Look through the material below. Copy each line that contains the string "address".

[Extracted information]
Segment Open
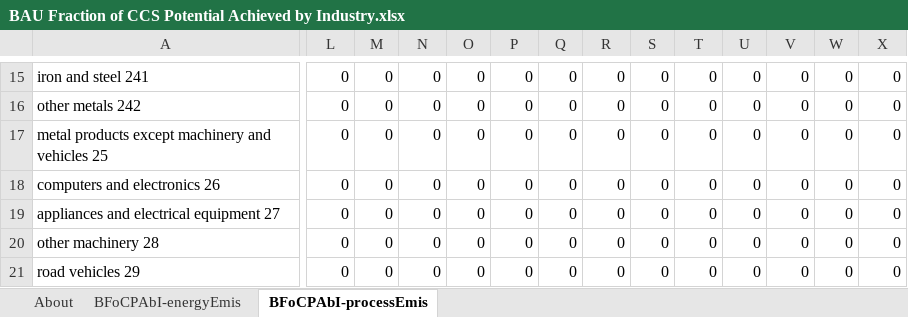
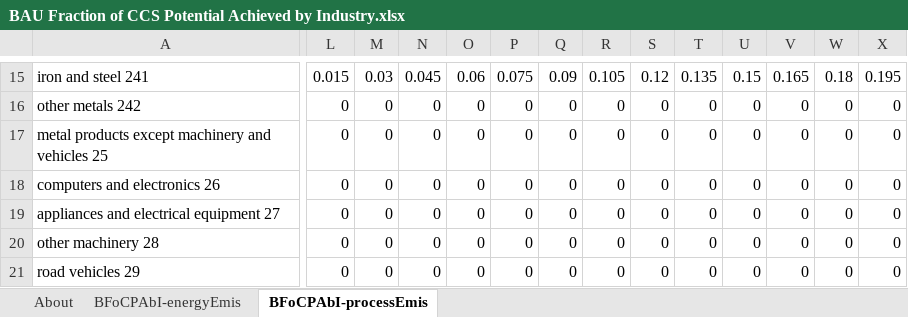
Before and after one commit to EnergyInnovation/eps-eu, an Excel workbook: InputData/ccs/BFoCPAbI/BAU Fraction of CCS Potential Achieved by Industry.xlsx, sheet BFoCPAbI-processEmis, drawn as a sheet; only a part is shown, gaps mark what is left out; values as stored, in another font and other column widths than the file's, no borders; the diff covers the shown part only; the diff names each change by its address in the sheet, - before the commit and + after, or states it on an @@ line.

Commit message:
Re-center process-emission forecasts around POTEnCIA projections

```diff
--- a/InputData/ccs/BFoCPAbI/BAU Fraction of CCS Potential Achieved by Industry.xlsx (sheet BFoCPAbI-processEmis)
+++ b/InputData/ccs/BFoCPAbI/BAU Fraction of CCS Potential Achieved by Industry.xlsx (sheet BFoCPAbI-processEmis)
-L15: 0
+L15: 0.015
-M15: 0
+M15: 0.03
-N15: 0
+N15: 0.045
-O15: 0
+O15: 0.06
-P15: 0
+P15: 0.075
-Q15: 0
+Q15: 0.09
-R15: 0
+R15: 0.105
-S15: 0
+S15: 0.12
-T15: 0
+T15: 0.135
-U15: 0
+U15: 0.15
-V15: 0
+V15: 0.165
-W15: 0
+W15: 0.18
-X15: 0
+X15: 0.195
```
Also changed, not shown: 44 edited cells elsewhere in this sheet, sheet BFoCPAbI-energyEmis, sheet About, formulas that keep their value, 4 other files.
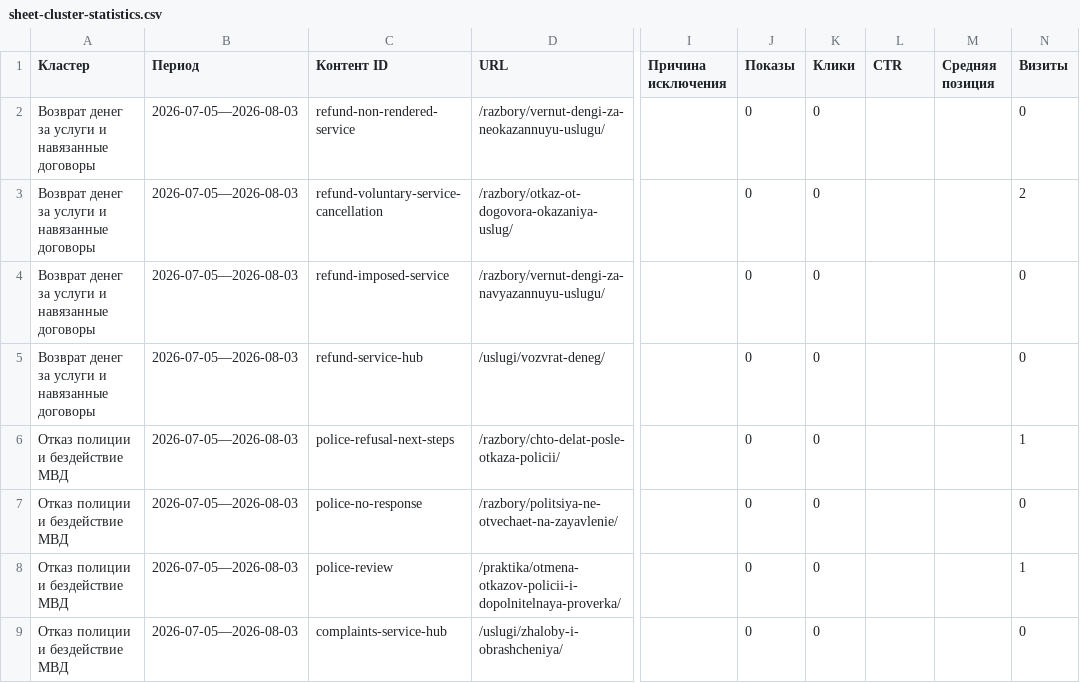
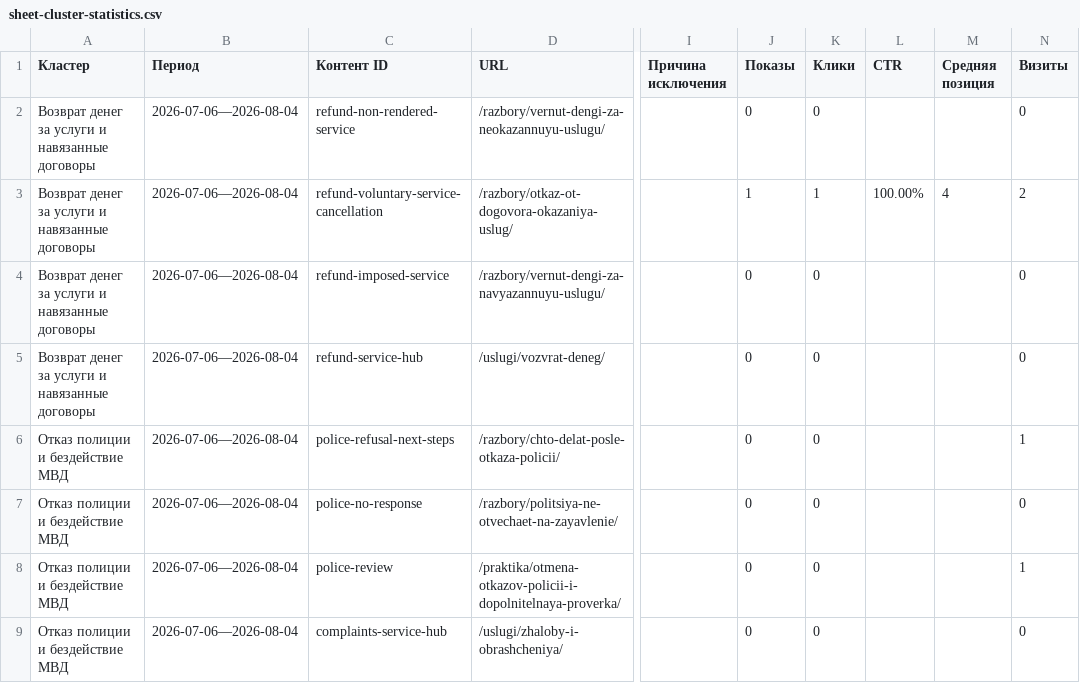
Before and after one commit to zcasqw92-yurist/maxim-shevchuk-lawyer, a CSV file: reports/seo-data/sheet-cluster-statistics.csv, drawn as a sheet; only a part is shown, gaps mark what is left out; the diff names each change by its address in the sheet, - before the commit and + after, or states it on an @@ line.

```diff
--- a/reports/seo-data/sheet-cluster-statistics.csv
+++ b/reports/seo-data/sheet-cluster-statistics.csv
-B2:B9 (Период): 2026-07-05—2026-08-03
+B2:B9 (Период): 2026-07-06—2026-08-04
-J3 (Показы): 0
+J3 (Показы): 1
-K3 (Клики): 0
+K3 (Клики): 1
-L3 (CTR): (empty)
+L3 (CTR): 100.00%
-M3 (Средняя позиция): (empty)
+M3 (Средняя позиция): 4
```
Also changed, not shown: reports/seo-data/sheet-content-contact-signals.csv, reports/seo-data/sheet-content-statistics.csv, 4 other files.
Segment Closed
[Response]
Before and after one commit to EnergyInnovation/eps-eu, an Excel workbook: InputData/ccs/BFoCPAbI/BAU Fraction of CCS Potential Achieved by Industry.xlsx, sheet BFoCPAbI-processEmis, drawn as a sheet; only a part is shown, gaps mark what is left out; values as stored, in another font and other column widths than the file's, no borders; the diff covers the shown part only; the diff names each change by its address in the sheet, - before the commit and + after, or states it on an @@ line.
Before and after one commit to zcasqw92-yurist/maxim-shevchuk-lawyer, a CSV file: reports/seo-data/sheet-cluster-statistics.csv, drawn as a sheet; only a part is shown, gaps mark what is left out; the diff names each change by its address in the sheet, - before the commit and + after, or states it on an @@ line.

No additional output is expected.